Giving Compass’ Take:
• A new study shows that schools who participated in the Houston Arts Access Initiative which promotes arts education programs found that these students improved their writing skills after participating.
• Can Houston make this initiative accessible to more schools so that all students can have the opportunity to engage in arts education programs? How could donors potentially help expand arts programs?
• Read about how arts education helps train tomorrow’s workforce.
When you’re the big fish, it’s not OK to pick on the little fish just because you can.
That’s an important lesson for everyone. But some Houston first-graders got a particularly vivid demonstration in the form of a musical puppet show, which featured fish puppets and an underlying message about why it’s wrong to bully others.
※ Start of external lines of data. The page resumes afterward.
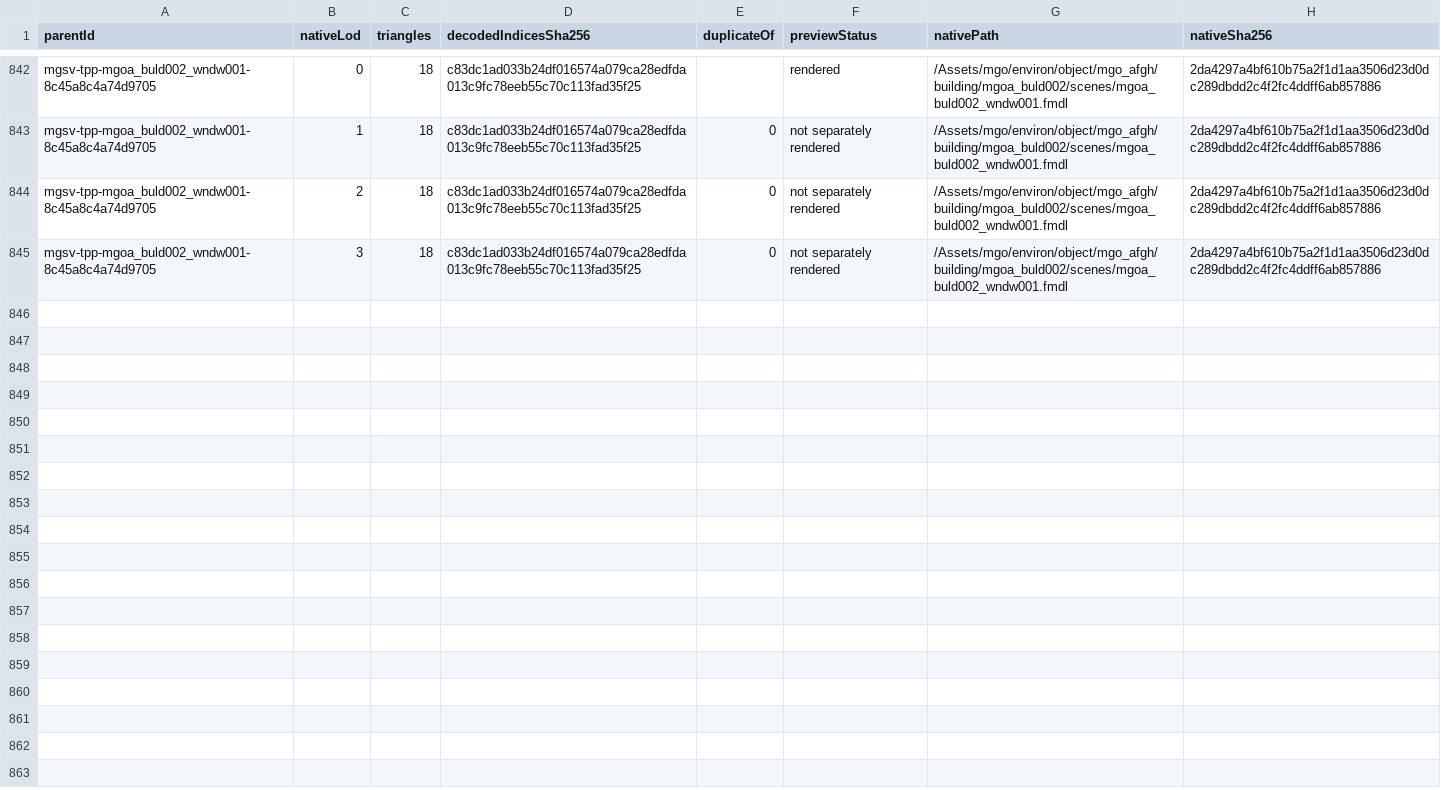
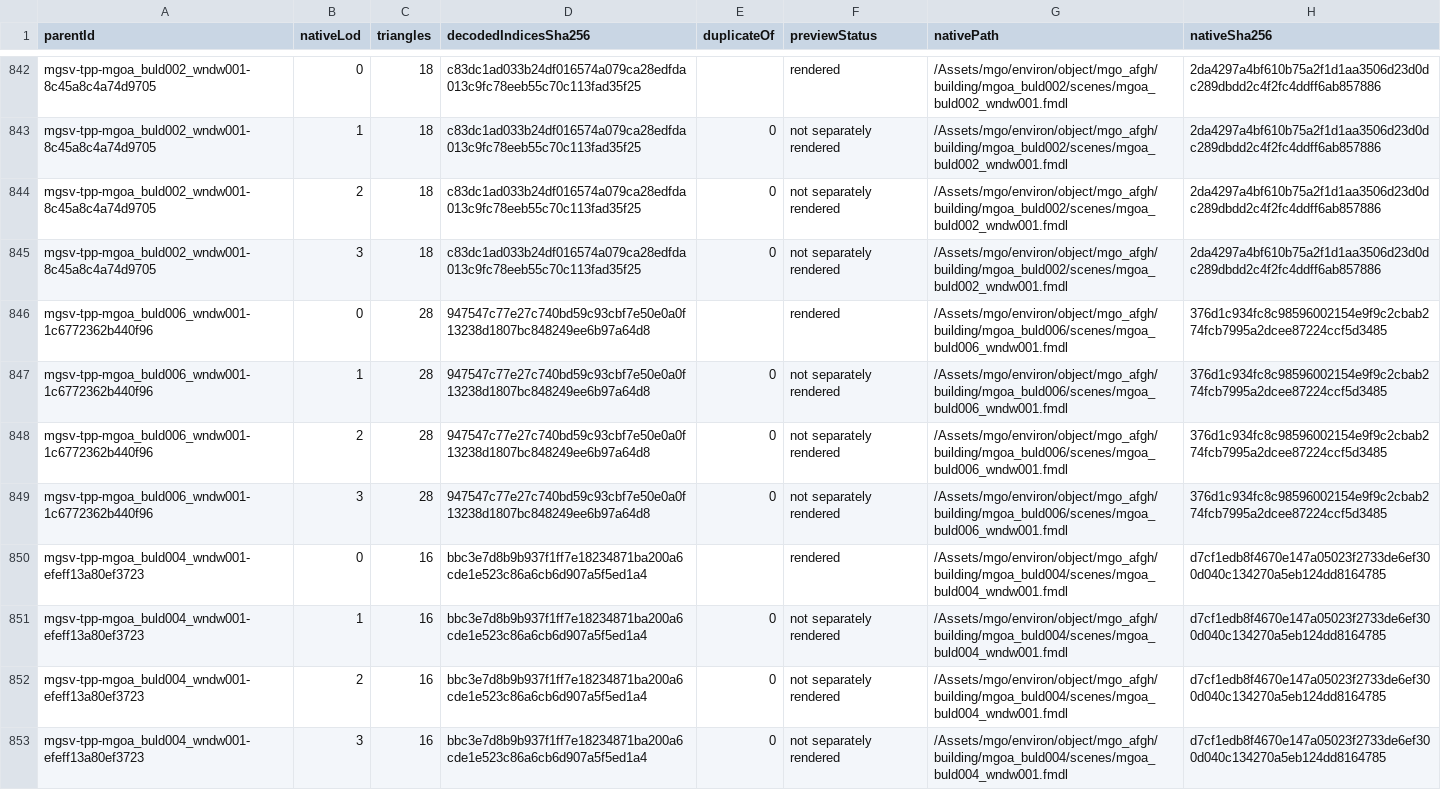
Before and after one commit to arsenal-pt/immersive-mother-base, a CSV file: research/asset-library/batch-native-lods.csv, drawn as a sheet; only a part is shown, gaps mark what is left out; the diff names each change by its address in the sheet, - before the commit and + after, or states it on an @@ line.

```diff
--- a/research/asset-library/batch-native-lods.csv
+++ b/research/asset-library/batch-native-lods.csv
+row 846: mgsv-tpp-mgoa_buld006_wndw001-1c6772362b440f96 | 0 | 28 | 947547c77e27c740bd59c93cbf7e50e0a0f13238d1807bc848249ee6b97a64d8 |  | rendered | /Assets/mgo/environ/object/mgo_afgh/building/mgoa_buld006/scenes/mgoa_buld006_wndw001.fmdl | 376d1c934fc8c98596002154e9f9c2cbab274fcb7995a2dcee87224ccf5d3485
+row 847: mgsv-tpp-mgoa_buld006_wndw001-1c6772362b440f96 | 1 | 28 | 947547c77e27c740bd59c93cbf7e50e0a0f13238d1807bc848249ee6b97a64d8 | 0 | not separately rendered | /Assets/mgo/environ/object/mgo_afgh/building/mgoa_buld006/scenes/mgoa_buld006_wndw001.fmdl | 376d1c934fc8c98596002154e9f9c2cbab274fcb7995a2dcee87224ccf5d3485
+row 848: mgsv-tpp-mgoa_buld006_wndw001-1c6772362b440f96 | 2 | 28 | 947547c77e27c740bd59c93cbf7e50e0a0f13238d1807bc848249ee6b97a64d8 | 0 | not separately rendered | /Assets/mgo/environ/object/mgo_afgh/building/mgoa_buld006/scenes/mgoa_buld006_wndw001.fmdl | 376d1c934fc8c98596002154e9f9c2cbab274fcb7995a2dcee87224ccf5d3485
+row 849: mgsv-tpp-mgoa_buld006_wndw001-1c6772362b440f96 | 3 | 28 | 947547c77e27c740bd59c93cbf7e50e0a0f13238d1807bc848249ee6b97a64d8 | 0 | not separately rendered | /Assets/mgo/environ/object/mgo_afgh/building/mgoa_buld006/scenes/mgoa_buld006_wndw001.fmdl | 376d1c934fc8c98596002154e9f9c2cbab274fcb7995a2dcee87224ccf5d3485
+row 850: mgsv-tpp-mgoa_buld004_wndw001-efeff13a80ef3723 | 0 | 16 | bbc3e7d8b9b937f1ff7e18234871ba200a6cde1e523c86a6cb6d907a5f5ed1a4 |  | rendered | /Assets/mgo/environ/object/mgo_afgh/building/mgoa_buld004/scenes/mgoa_buld004_wndw001.fmdl | d7cf1edb8f4670e147a05023f2733de6ef300d040c134270a5eb124dd8164785
+row 851: mgsv-tpp-mgoa_buld004_wndw001-efeff13a80ef3723 | 1 | 16 | bbc3e7d8b9b937f1ff7e18234871ba200a6cde1e523c86a6cb6d907a5f5ed1a4 | 0 | not separately rendered | /Assets/mgo/environ/object/mgo_afgh/building/mgoa_buld004/scenes/mgoa_buld004_wndw001.fmdl | d7cf1edb8f4670e147a05023f2733de6ef300d040c134270a5eb124dd8164785
+row 852: mgsv-tpp-mgoa_buld004_wndw001-efeff13a80ef3723 | 2 | 16 | bbc3e7d8b9b937f1ff7e18234871ba200a6cde1e523c86a6cb6d907a5f5ed1a4 | 0 | not separately rendered | /Assets/mgo/environ/object/mgo_afgh/building/mgoa_buld004/scenes/mgoa_buld004_wndw001.fmdl | d7cf1edb8f4670e147a05023f2733de6ef300d040c134270a5eb124dd8164785
+row 853: mgsv-tpp-mgoa_buld004_wndw001-efeff13a80ef3723 | 3 | 16 | bbc3e7d8b9b937f1ff7e18234871ba200a6cde1e523c86a6cb6d907a5f5ed1a4 | 0 | not separately rendered | /Assets/mgo/environ/object/mgo_afgh/building/mgoa_buld004/scenes/mgoa_buld004_wndw001.fmdl | d7cf1edb8f4670e147a05023f2733de6ef300d040c134270a5eb124dd8164785
```
Also changed, not shown: research/asset-library/catalogue.csv, research/asset-library/display-catalogue.csv, 16 other files.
The show left an impression on the students at Codwell Elementary, according to their teacher Shelea Bennett. “You felt like you were in that story,” she said. “By the end of the story they were able to answer why [bullying] wasn’t good, and why you shouldn’t act this way.”
The puppeteer’s show was part of an effort to expand arts education in Houston elementary and middle schools. Now, a new study shows that the initiative helped students in a few ways: boosting students’ compassion for their classmates, lowering discipline rates, and improving students’ scores on writing tests.
It’s just the latest study to find that giving students more access to the arts offers measurable benefits. And adding time for dance, theater, or visual arts isn’t at odds with traditional measures of academic success, according to the research — which amounts to one of the largest gold-standard studies on arts education ever conducted.
The study, released Tuesday through the Houston Education Research Consortium, looked at elementary and middle schools — which predominantly served low-income students of color — that expressed interest in participating in Houston’s Arts Access Initiative. There appeared to be significant need: nearly a third of elementary and middle schools in the district reported lacking a full-time arts teacher.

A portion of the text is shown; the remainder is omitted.